Tuesday, February 25, 2014

Poetry of Hope

Photograph by Kathleen Tyler Conklin

The third week of February teased us with warmth.  The cold temperatures have returned, but they don't feel quite as bleak.  The springlike days gave us hope that living will become easier soon.  No more heavy coats, icy sidewalks and roads to maneuver or freezing fingertips and toes. Light has nudged aside the early dark afternoons. We trust more light, warmth and color will soon surround us.

Yet, there are times when we feel this will never happen.  We fear that we will be confined to a life that is cold and dark, drained of color and warmth.  In tough times, despair can take up all the space in our psyche.  We can barely take the next breath.

Most of us have experienced this feeling, whether through personal losses and suffering or from witnessing the conflict, violence and misery that afflicts our world today. Likely both. Life is tough.

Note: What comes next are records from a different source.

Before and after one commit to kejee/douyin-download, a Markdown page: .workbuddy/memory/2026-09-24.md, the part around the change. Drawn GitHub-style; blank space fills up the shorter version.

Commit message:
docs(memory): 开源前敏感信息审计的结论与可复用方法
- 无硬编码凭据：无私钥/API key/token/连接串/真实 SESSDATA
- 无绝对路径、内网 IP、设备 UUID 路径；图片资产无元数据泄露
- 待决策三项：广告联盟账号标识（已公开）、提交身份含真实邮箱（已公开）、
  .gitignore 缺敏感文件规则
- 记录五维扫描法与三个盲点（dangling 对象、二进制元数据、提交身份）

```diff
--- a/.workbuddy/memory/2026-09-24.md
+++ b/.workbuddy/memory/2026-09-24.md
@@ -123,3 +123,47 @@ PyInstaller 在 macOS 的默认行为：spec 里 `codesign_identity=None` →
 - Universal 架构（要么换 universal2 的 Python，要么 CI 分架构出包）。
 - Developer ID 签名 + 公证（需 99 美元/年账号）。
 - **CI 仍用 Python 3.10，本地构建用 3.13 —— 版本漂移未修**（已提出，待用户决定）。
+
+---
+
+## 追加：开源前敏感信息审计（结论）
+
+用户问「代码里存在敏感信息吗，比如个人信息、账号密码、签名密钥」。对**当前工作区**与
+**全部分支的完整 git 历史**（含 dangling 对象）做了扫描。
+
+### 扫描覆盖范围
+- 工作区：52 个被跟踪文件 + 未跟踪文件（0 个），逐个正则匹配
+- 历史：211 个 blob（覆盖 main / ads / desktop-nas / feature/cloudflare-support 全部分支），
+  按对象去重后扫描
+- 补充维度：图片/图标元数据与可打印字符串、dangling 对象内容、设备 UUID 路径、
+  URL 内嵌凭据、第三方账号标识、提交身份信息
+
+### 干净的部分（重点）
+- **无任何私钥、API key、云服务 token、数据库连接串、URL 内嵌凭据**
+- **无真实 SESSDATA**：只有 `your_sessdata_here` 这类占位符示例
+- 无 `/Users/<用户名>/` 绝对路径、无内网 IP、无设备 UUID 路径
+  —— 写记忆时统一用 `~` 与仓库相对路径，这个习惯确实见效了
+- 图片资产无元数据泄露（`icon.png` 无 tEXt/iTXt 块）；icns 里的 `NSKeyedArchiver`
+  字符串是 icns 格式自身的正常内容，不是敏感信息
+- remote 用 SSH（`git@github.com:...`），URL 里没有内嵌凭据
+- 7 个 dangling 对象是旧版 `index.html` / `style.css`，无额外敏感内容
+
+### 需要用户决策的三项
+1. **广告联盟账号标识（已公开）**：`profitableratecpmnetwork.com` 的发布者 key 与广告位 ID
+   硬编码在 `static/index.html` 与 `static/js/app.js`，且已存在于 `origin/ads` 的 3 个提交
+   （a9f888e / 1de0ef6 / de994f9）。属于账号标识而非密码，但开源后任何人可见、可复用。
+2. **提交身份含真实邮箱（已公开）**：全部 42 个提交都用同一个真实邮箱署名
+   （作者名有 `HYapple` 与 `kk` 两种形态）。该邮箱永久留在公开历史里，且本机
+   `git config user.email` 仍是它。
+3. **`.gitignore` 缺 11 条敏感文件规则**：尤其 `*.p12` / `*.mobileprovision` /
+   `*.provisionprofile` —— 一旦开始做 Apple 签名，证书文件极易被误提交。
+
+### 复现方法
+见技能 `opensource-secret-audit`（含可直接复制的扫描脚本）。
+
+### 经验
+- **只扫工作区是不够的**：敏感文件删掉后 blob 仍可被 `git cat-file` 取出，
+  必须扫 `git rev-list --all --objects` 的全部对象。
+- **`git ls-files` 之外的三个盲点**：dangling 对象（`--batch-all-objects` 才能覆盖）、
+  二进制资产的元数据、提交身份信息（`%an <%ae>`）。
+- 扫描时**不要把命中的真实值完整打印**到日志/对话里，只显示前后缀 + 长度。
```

To be alive is to feel despair.  It is part of being human.  It is at our core a longing that will always be there…whether you feel it as a longing for completion or a union with the divine.  I cannot define what it means for you, but I can suggest one antidote…turning to the mystical poets for help.  Their words may bring you to a better place for awhile.

Rumi, a well known mystical Persian Poet writes "The wound is the place where the light enters you."

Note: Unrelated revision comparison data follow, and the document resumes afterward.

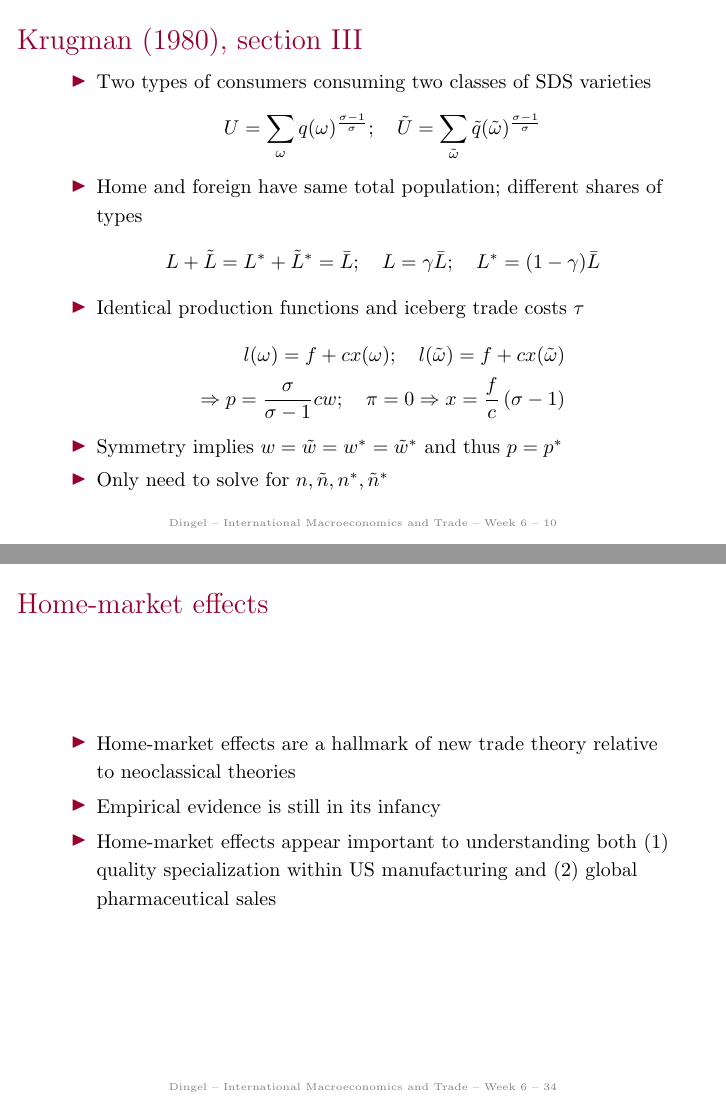
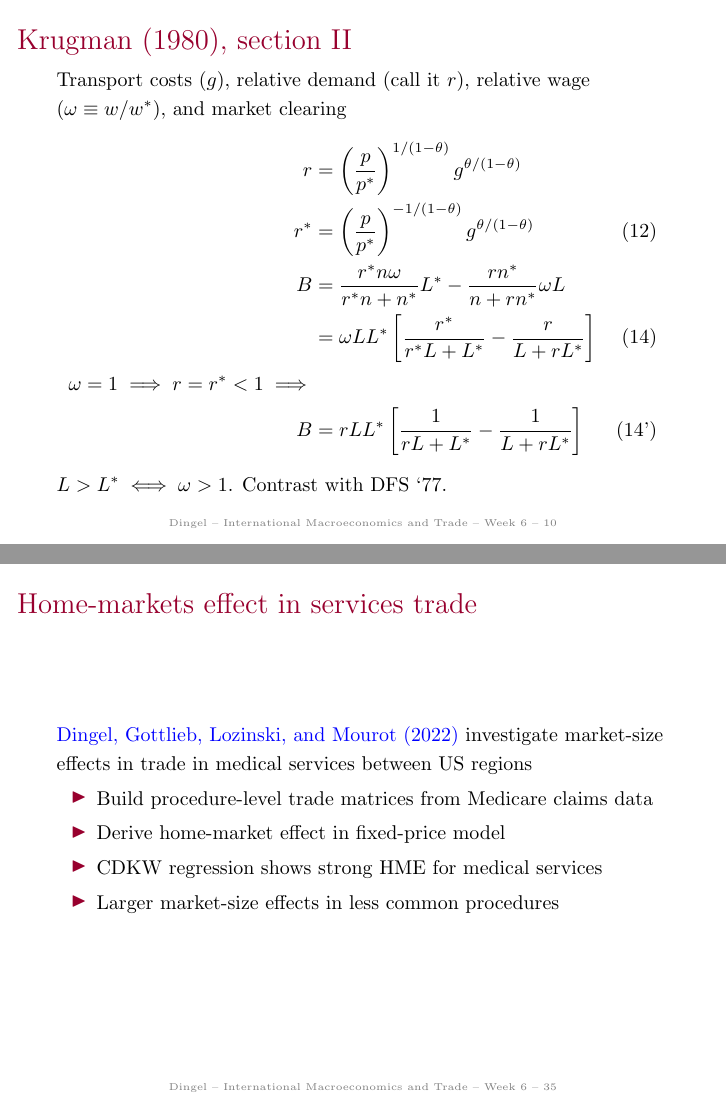
Before and after one commit to jdingel/econ35101, LaTeX slides (slides/week06/slides.tex): pages 10 and 35 of 36 before the commit and pages 10 and 36 of 38 after it, joined at a grey line. Compiled offline with pdfLaTeX.

Commit message:
2022 version of week 06 slides

```diff
--- a/slides/week06/slides.tex
+++ b/slides/week06/slides.tex
@@ -185,6 +187,41 @@ n &= L(1-\theta)/\alpha
 n &= L(1-\theta)/\alpha, \  n^* = L^*(1-\theta)/\alpha
 &\text{(11)}
 \end{align*}
+\end{frame}
+% -----------------------------------------
+\begin{frame}{Krugman (1980), section II}
+Transport costs ($g$), relative demand (call it $r$), relative wage ($\omega \equiv w / w^{*}$), and market clearing
+\begin{align*}
+r
+&=
+\left(\frac{p}{p^{*}}\right)^{1/(1-\theta)}g^{\theta/(1-\theta)}
+\\
+r^{*}
+&=
+\left(\frac{p}{p^{*}}\right)^{-1/(1-\theta)}g^{\theta/(1-\theta)}
+&
+\text{(12)}
+\\
+B
+&=
+\frac{r^{*}n\omega}{r^{*}n+n^{*}}L^{*}
+-
+\frac{r n^{*}}{n+r n^{*}}\omega L
+\\
+&=
+\omega L L^{*} \left[\frac{r^{*}}{r^{*} L + L^{*}} - \frac{r}{L + r L^{*}}\right]
+&
+\text{(14)}
+\\
+\omega = 1 \implies r = r^{*} < 1 \implies
+\\
+B
+&=
+r L L^{*} \left[\frac{1}{r L + L^{*}} - \frac{1}{L + r L^{*}}\right]
+&
+\text{(14')}
+\end{align*}
+$L>L^{*} \iff \omega > 1$. Contrast with DFS `77.
 \end{frame}
 % -----------------------------------------
 \begin{frame}{Krugman (1980), section III}
@@ -490,16 +527,32 @@ Attempt to relax symmetry assumption, address spatially correlated demand
 \begin{center}\includegraphics[width=.8\textwidth]{../images/CDKW_table8.pdf}\end{center}
 \end{frame}
 % -----------------------------------------
+\begin{frame}{Home-markets effect in services trade}
+\href{http://www.jdingel.com/research/DGLM_MSTMS.pdf}{Dingel, Gottlieb, Lozinski, and Mourot (2022)}
+investigate market-size effects in trade in medical services between US regions
+\begin{itemize}
+\item Build procedure-level trade matrices from Medicare claims data
+\item Derive home-market effect in fixed-price model
+\item CDKW regression shows strong HME for medical services
+\item Larger market-size effects in less common procedures
+\end{itemize}
+\end{frame}
+% -----------------------------------------
 \begin{frame}{Home-market effects}
 \begin{itemize}
 	\item Home-market effects are a hallmark of new trade theory relative to neoclassical theories
 	\item Empirical evidence is still in its infancy
-	\item Home-market effects appear important to understanding both (1) quality specialization within US manufacturing and (2) global pharmaceutical sales
+	\item Home-market effects appear important to understanding:
+	\begin{itemize}
+		\item quality specialization within US manufacturing
+		\item global pharmaceutical sales
+		\item regional variation in medical services
+	\end{itemize}
 \end{itemize}
 \end{frame}
 % -----------------------------------------
 \begin{frame}{Next week}
-Heterogeneous firms
+Up next: Models of agglomeration
 \end{frame}
 % -----------------------------------------
 \end{document}
```
Also changed, not shown: slides/week06/slides.pdf, slides/week06/slides.tex (6 more changed lines).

Hafiz(Hafez), another great  Persian poet, has left the following words of encouragement.

"I wish I could show you when you are lonely or in darkness the astonishing lightness of your own being."

May the light of hope be with you.


  1. "Found your hope, then, on the ground under your feet."
    Wendell Berry
    Perfect caption for Kathy's picture.

  2. Wall St (1987):

    Man looks in the abyss, there's nothing staring back at him. At that moment, man finds his character. And that is what keeps him out of the abyss.

  3. "Despair is a necessary and seasonal state of repair." David Whyte
    "Never despair, but if you do, work on in despair."
    Edmund Burke

  4. A bit of existentialism there Mike eh?